If 5.00 mol of ethane, C2H6, undergoes combustion, according to the unbalanced equation given, how many moles of oxygen are required: C2H6 + O2 ---> CO2 + H2O?
Your question is a little ambiguous; if you use the unbalanced equation, the way you have it written, one mole of ethane will use one mole of oxygen. So if you have five moles of ethane, since the ratio is 1:1 in the unbalanced equation, you would require five moles of oxygen to react with the five moles of ethane.
However, if you balance the equation, the numbers work out like this:
2C2H6 + 7O2 ---> 4CO2 + 6 H2O

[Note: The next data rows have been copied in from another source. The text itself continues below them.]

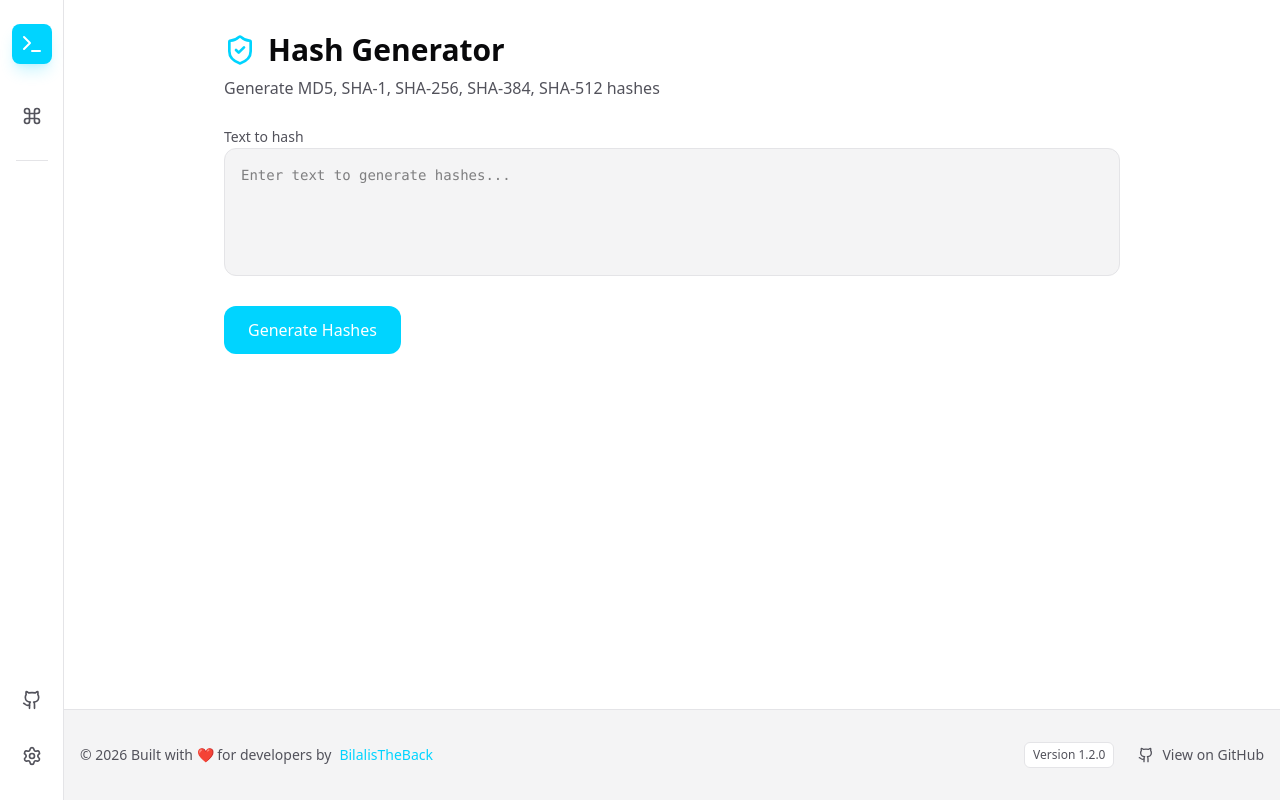
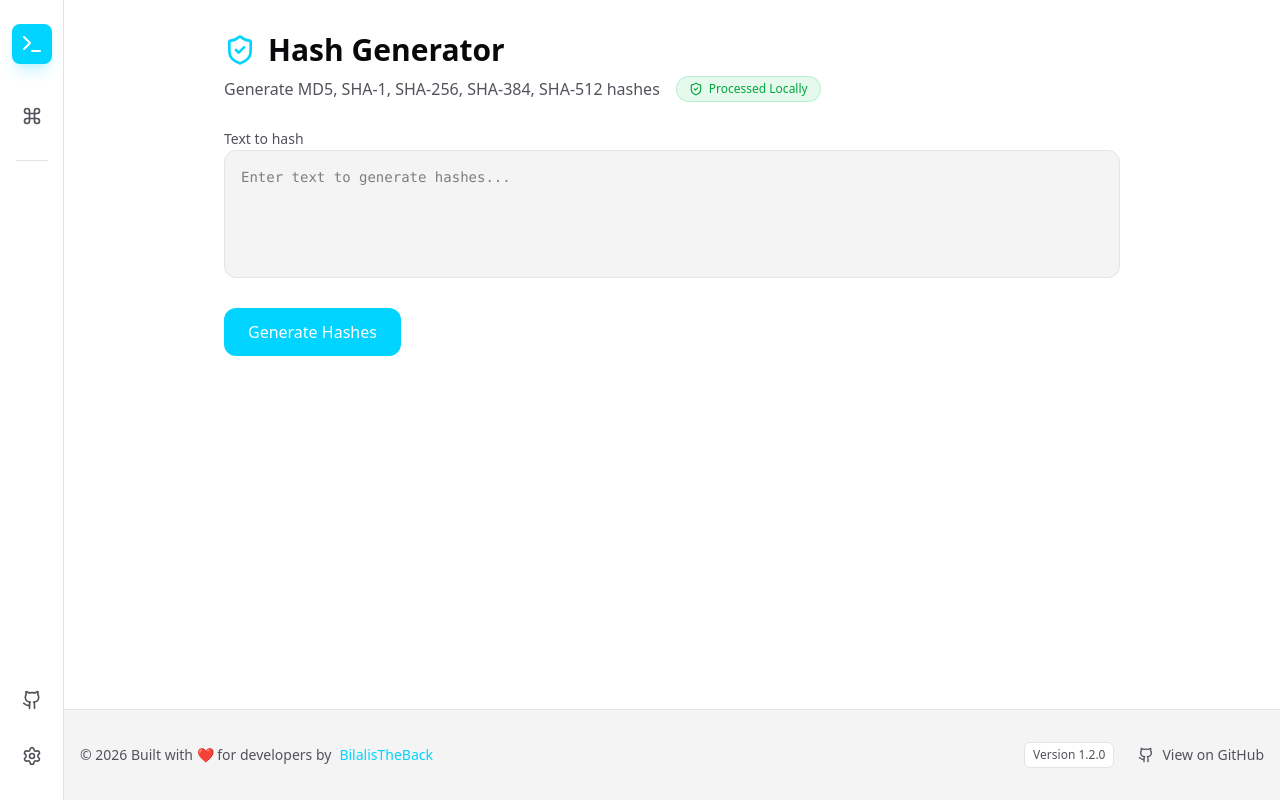
Before and after one commit to BilalisTheBack/transformer, a React (Vite) app: page /hash in a window 1280 px wide. Built offline with nearby package versions, Linux system fonts and the light colour scheme.

Commit message:
Add Privacy Badges to reinforce local processing value

```diff
--- /dev/null
+++ b/src/components/PrivacyBadge.tsx
@@ -0,0 +1,20 @@
+import { ShieldCheck } from "lucide-react";
+import { useTranslation } from "react-i18next";
+
+export default function PrivacyBadge({
+  className = "",
+}: {
+  className?: string;
+}) {
+  const { t } = useTranslation();
+
+  return (
+    <div
+      className={`inline-flex items-center gap-1.5 px-3 py-1 rounded-full bg-green-500/10 border border-green-500/20 text-green-600 dark:text-green-400 text-xs font-medium cursor-help ${className}`}
+      title={t("common.local_processing_desc")}
+    >
+      <ShieldCheck className="w-3.5 h-3.5" />
+      <span>{t("common.local_processing")}</span>
+    </div>
+  );
+}
--- a/src/features/developer/JwtDecoder.tsx
+++ b/src/features/developer/JwtDecoder.tsx
@@ -1,5 +1,6 @@
 import { useState } from "react";
 import { useTranslation } from "react-i18next";
+import PrivacyBadge from "../../components/PrivacyBadge";
 import { Key, Copy, AlertCircle, CheckCircle2 } from "lucide-react";
 
 export default function JwtDecoder() {
@@ -62,7 +63,10 @@ export default function JwtDecoder() {
           <Key className="w-8 h-8 text-app-primary" />
           {t("jwt.title")}
         </h1>
-        <p className="text-app-text-sub mt-2">{t("jwt.description")}</p>
+        <div className="flex items-center gap-4 mt-2">
+          <p className="text-app-text-sub">{t("jwt.description")}</p>
+          <PrivacyBadge />
+        </div>
       </header>
 
       {/* Input */}
--- a/src/features/media/BgRemover.tsx
+++ b/src/features/media/BgRemover.tsx
@@ -10,6 +10,7 @@ import {
   X,
   AlertTriangle,
 } from "lucide-react";
+import PrivacyBadge from "../../components/PrivacyBadge";
 
 export default function BgRemover() {
   const { t } = useTranslation();
@@ -82,12 +83,15 @@ export default function BgRemover() {
             defaultValue: "AI Background Remover",
           })}
         </h1>
+        <div className="flex flex-col sm:flex-row sm:items-center gap-4">
           <p className="text-gray-600 dark:text-gray-400">
             {t("media.bgRemover.description", {
               defaultValue:
                 "Remove image backgrounds instantly in your browser. No data leaves your device.",
             })}
           </p>
+          <PrivacyBadge />
+        </div>
       </header>
 
       <div className="flex-1 grid grid-cols-1 lg:grid-cols-2 gap-6 min-h-0">
--- a/src/features/security/HashGenerator.tsx
+++ b/src/features/security/HashGenerator.tsx
@@ -1,5 +1,6 @@
 import { useState } from "react";
 import { useTranslation } from "react-i18next";
+import PrivacyBadge from "../../components/PrivacyBadge";
 import { ShieldCheck, Copy, CheckCircle2 } from "lucide-react";
 
 export default function HashGenerator() {
@@ -58,7 +59,10 @@ export default function HashGenerator() {
           <ShieldCheck className="w-8 h-8 text-app-primary" />
           {t("hash.title")}
         </h1>
-        <p className="text-app-text-sub mt-2">{t("hash.description")}</p>
+        <div className="flex items-center gap-4 mt-2">
+          <p className="text-app-text-sub">{t("hash.description")}</p>
+          <PrivacyBadge />
+        </div>
       </header>
 
       {/* Input */}
--- a/src/i18n.ts
+++ b/src/i18n.ts
@@ -27,6 +27,9 @@ const resources = {
         error: "Error",
         dropFile: "Drop file here",
         dropFileDesc: "To automatically open the relevant tool",
+        local_processing: "Processed Locally",
+        local_processing_desc:
+          "Your data never leaves this device. 100% Privacy.",
       },
       settings: {
         title: "Settings",
@@ -859,6 +862,9 @@ const resources = {
         error: "Hata",
         dropFile: "Dosyayı buraya bırakın",
         dropFileDesc: "İlgili aracı otomatik açmak için",
+        local_processing: "Yerel İşleme",
+        local_processing_desc:
+          "Verileriniz bu cihazdan asla çıkmaz. %100 Gizlilik.",
       },
       settings: {
         title: "Ayarlar",
```
Lines whose indentation alone changed are shown as unchanged.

What this means is for every mole of ethane, you have to have three and one-half moles of oxygen to react with it. So if you have five moles of ethane, by this ratio we will need 3.5 times that number of oxygen to react with it, or seventeen and one-half moles of oxygen to react with 5 moles of ethane. Or....if you want to eliminate the halves, five moles of ethane times the 2 of the balanced equation would give you 10 moles of ethane. Five times the 7 of the oxygen in the balanced equation would give you 35 moles of oxygen. Either way, it still gives you the same ratio that is demonstrated in the balanced equation.